[Work instructions]:
Where does the word "onClick" show up in the records? Copy every line that holds it.
------ Records for the exercise
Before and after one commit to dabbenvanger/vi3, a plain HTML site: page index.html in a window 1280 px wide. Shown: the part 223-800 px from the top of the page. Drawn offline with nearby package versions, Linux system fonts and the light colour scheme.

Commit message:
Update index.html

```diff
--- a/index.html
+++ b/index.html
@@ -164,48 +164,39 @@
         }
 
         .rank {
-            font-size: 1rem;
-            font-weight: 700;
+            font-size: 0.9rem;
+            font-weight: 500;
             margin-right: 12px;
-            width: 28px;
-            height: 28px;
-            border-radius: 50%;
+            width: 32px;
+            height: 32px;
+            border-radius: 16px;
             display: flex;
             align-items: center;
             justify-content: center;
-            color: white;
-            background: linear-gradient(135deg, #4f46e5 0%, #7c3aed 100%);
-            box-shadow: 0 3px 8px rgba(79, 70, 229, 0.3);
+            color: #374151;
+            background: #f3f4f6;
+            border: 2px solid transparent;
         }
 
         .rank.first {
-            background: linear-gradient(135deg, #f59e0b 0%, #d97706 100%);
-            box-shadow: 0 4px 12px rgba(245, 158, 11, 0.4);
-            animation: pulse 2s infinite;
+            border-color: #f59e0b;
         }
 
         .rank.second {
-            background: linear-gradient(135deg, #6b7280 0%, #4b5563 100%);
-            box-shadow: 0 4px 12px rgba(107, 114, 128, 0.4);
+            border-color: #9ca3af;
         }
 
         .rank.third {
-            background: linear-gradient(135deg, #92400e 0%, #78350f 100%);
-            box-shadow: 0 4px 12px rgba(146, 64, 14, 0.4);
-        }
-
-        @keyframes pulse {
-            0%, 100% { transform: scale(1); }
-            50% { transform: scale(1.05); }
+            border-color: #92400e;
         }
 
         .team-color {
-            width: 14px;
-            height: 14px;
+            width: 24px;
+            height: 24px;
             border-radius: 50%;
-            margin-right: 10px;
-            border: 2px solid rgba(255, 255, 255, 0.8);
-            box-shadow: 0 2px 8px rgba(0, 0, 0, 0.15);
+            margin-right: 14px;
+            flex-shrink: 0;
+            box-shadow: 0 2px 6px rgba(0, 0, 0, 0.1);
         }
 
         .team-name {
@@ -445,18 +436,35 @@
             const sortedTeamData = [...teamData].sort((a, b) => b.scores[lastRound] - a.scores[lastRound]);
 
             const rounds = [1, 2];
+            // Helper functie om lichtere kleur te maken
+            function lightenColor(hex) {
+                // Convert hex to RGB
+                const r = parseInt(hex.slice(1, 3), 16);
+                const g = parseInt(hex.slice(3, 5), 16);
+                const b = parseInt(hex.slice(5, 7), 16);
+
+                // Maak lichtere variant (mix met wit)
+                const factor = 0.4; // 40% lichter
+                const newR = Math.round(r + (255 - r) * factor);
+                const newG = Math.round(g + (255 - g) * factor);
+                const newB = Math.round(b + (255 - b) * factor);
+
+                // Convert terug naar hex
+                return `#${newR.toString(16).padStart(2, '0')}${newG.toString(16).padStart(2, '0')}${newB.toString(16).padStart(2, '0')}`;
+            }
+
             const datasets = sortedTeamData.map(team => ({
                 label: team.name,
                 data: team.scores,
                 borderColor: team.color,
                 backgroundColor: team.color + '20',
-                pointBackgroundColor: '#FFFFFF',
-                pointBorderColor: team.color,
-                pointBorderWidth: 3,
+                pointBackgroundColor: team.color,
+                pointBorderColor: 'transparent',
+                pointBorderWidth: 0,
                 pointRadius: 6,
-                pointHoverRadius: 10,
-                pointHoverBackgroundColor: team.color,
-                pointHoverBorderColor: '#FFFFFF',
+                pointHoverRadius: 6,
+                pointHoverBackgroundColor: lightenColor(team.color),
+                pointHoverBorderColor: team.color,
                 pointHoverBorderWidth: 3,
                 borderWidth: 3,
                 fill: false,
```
------------
------ Records for the exercise
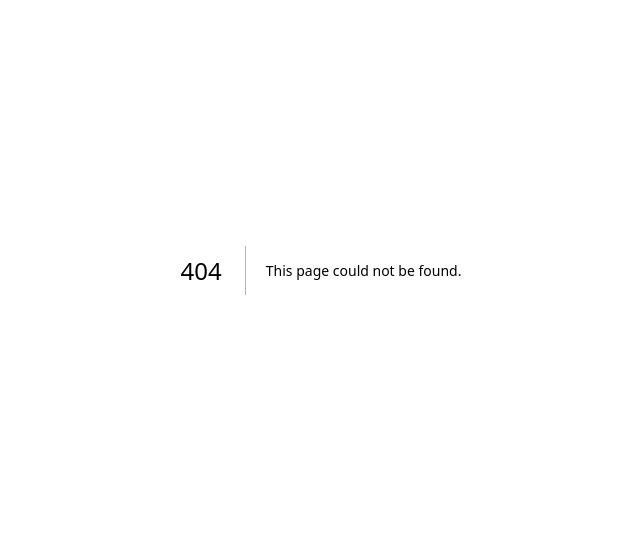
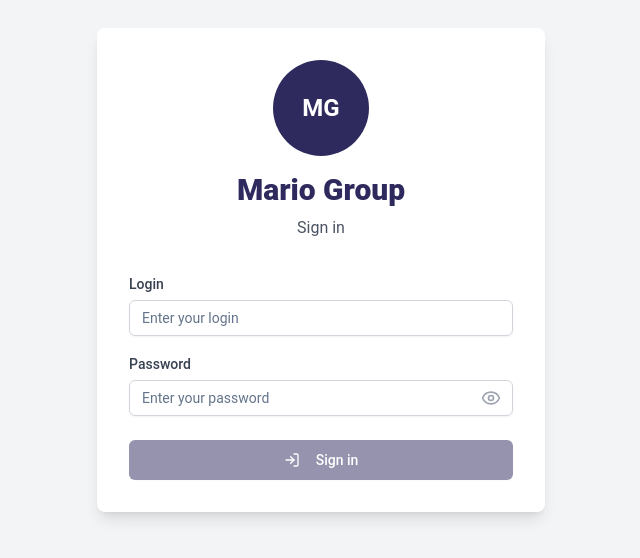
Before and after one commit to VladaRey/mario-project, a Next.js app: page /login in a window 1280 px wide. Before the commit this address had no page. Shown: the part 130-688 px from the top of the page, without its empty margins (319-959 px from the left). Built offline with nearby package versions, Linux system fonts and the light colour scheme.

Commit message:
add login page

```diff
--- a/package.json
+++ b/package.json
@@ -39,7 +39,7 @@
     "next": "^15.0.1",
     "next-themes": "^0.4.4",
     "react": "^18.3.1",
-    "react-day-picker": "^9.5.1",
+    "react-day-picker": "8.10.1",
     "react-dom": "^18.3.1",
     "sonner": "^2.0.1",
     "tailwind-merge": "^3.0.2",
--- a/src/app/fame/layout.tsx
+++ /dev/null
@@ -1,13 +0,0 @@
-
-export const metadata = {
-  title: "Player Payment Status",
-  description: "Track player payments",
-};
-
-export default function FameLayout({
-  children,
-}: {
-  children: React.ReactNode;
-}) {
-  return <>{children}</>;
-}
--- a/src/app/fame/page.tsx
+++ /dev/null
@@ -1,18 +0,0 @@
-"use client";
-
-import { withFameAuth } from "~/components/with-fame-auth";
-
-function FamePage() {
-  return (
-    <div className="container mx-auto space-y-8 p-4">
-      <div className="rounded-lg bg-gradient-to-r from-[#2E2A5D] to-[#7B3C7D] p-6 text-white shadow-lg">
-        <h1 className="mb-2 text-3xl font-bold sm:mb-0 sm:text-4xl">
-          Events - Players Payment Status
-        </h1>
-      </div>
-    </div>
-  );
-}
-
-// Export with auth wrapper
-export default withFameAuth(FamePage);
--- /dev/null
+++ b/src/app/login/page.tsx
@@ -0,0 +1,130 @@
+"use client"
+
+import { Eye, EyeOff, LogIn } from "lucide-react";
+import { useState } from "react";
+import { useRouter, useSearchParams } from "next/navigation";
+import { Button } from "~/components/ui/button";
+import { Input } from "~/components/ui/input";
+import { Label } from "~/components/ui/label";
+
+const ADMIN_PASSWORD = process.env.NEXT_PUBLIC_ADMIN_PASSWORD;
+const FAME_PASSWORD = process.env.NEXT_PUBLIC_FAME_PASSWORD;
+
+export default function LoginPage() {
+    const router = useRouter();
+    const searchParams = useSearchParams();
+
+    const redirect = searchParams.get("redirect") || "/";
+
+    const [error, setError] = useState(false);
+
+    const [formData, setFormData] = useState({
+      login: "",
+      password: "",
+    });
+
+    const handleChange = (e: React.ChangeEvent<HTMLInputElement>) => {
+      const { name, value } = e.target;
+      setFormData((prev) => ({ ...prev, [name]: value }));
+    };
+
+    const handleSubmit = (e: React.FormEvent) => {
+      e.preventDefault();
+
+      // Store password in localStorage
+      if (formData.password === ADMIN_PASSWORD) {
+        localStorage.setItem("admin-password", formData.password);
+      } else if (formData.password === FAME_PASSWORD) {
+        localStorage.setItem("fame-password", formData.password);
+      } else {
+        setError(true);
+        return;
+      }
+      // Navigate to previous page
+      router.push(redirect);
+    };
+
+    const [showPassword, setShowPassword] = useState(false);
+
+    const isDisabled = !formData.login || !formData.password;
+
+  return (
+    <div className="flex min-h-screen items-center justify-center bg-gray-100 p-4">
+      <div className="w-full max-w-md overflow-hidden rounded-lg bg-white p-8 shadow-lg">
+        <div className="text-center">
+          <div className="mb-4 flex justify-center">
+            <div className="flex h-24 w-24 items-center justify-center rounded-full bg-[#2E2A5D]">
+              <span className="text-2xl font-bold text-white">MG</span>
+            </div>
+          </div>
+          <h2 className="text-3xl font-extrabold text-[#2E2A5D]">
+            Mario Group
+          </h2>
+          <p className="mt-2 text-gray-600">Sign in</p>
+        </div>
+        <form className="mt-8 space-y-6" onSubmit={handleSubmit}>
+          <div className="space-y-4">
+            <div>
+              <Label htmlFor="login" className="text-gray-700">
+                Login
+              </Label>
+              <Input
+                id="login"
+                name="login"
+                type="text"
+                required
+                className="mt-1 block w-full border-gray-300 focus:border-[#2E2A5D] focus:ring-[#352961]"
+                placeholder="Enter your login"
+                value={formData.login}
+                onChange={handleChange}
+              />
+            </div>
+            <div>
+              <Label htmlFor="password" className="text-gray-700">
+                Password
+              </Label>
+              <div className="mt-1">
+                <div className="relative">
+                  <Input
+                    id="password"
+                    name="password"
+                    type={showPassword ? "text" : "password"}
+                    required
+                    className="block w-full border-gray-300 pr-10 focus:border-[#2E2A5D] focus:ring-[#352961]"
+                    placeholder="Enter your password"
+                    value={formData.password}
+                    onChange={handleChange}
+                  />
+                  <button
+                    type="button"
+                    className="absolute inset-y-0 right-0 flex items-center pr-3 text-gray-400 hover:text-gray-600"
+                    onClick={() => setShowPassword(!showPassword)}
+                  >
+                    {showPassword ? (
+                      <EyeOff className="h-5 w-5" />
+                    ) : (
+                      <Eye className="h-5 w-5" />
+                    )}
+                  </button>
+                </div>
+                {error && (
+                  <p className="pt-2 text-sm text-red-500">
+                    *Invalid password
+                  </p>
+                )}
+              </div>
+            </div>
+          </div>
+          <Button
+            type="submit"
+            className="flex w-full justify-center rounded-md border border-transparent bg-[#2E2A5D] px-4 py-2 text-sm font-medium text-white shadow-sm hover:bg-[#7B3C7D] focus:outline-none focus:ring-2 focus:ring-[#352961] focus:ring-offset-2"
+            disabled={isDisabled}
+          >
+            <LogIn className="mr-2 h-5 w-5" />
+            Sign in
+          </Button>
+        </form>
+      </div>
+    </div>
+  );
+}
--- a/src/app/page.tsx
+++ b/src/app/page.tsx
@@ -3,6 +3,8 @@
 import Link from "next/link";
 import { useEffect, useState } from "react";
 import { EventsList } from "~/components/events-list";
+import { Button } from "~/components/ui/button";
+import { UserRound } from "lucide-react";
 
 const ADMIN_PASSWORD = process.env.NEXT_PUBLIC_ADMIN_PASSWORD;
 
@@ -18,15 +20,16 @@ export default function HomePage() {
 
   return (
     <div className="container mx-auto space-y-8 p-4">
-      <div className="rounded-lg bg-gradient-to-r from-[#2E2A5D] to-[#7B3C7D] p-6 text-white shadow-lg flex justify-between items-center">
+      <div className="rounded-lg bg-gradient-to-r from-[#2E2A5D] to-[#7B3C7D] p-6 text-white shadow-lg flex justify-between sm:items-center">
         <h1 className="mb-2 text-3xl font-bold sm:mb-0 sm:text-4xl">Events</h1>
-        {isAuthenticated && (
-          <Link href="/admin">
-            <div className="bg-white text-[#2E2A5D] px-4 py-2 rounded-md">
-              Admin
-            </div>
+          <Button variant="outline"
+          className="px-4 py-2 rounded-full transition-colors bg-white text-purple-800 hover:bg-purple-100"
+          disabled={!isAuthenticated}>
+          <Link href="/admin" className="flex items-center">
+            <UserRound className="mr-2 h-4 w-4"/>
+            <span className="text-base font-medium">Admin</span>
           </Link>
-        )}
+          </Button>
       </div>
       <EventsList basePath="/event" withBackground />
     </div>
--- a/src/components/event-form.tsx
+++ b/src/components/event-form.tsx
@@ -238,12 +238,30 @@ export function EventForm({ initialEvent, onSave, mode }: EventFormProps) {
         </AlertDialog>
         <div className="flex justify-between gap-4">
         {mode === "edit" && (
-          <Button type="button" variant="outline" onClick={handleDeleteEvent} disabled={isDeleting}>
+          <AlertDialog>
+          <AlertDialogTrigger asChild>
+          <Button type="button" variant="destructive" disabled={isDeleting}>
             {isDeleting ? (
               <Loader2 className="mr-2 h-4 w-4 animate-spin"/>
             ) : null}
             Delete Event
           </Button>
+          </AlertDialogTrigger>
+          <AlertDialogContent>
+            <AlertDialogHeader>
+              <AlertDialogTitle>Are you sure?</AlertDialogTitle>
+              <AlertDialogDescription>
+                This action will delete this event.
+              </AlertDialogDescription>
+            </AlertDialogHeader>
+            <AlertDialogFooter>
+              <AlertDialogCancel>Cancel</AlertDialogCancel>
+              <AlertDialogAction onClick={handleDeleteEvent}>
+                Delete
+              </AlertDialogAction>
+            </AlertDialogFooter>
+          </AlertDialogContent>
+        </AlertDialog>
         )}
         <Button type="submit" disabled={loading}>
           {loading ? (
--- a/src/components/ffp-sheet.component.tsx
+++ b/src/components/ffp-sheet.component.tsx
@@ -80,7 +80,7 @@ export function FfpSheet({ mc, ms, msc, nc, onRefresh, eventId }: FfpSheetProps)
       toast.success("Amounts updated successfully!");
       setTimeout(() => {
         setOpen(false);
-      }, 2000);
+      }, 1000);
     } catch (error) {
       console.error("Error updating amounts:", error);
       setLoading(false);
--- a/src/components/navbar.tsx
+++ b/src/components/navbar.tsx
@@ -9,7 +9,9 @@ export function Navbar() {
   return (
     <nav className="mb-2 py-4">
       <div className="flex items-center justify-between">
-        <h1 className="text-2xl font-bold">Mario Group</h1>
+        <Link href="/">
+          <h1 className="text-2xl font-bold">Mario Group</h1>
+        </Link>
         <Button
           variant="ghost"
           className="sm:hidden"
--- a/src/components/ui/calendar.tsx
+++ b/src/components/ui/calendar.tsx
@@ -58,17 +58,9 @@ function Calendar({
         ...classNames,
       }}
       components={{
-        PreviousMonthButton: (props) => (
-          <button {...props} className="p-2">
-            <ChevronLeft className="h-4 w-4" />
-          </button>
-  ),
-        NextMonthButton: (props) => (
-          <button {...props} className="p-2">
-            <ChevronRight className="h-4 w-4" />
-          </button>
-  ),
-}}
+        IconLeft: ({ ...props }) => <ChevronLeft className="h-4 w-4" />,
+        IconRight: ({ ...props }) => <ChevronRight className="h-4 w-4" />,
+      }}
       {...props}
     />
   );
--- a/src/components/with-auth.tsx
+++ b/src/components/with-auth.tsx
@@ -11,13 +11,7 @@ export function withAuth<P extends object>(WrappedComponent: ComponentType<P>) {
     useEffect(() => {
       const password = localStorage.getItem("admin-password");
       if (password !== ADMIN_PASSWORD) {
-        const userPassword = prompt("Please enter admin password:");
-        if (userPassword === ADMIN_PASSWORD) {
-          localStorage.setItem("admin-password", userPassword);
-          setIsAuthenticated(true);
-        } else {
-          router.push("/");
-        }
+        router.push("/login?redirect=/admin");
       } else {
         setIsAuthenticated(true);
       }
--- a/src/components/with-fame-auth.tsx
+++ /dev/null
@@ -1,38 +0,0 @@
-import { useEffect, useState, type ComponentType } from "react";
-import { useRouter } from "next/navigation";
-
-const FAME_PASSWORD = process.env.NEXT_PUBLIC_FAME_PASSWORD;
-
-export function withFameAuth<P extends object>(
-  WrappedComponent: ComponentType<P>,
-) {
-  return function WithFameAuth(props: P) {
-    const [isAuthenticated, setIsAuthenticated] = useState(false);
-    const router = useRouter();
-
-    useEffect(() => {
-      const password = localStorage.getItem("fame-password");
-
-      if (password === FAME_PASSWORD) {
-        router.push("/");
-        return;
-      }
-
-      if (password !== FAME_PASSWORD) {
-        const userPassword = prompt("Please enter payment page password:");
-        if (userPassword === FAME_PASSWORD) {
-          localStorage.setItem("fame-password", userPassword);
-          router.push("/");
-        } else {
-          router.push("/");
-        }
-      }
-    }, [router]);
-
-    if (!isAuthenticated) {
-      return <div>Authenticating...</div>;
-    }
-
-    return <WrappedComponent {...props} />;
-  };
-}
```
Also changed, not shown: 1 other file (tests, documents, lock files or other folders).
------------
[Solution to this problem]:
+                    onClick={() => setShowPassword(!showPassword)}
-          <Button type="button" variant="outline" onClick={handleDeleteEvent} disabled={isDeleting}>
+              <AlertDialogAction onClick={handleDeleteEvent}>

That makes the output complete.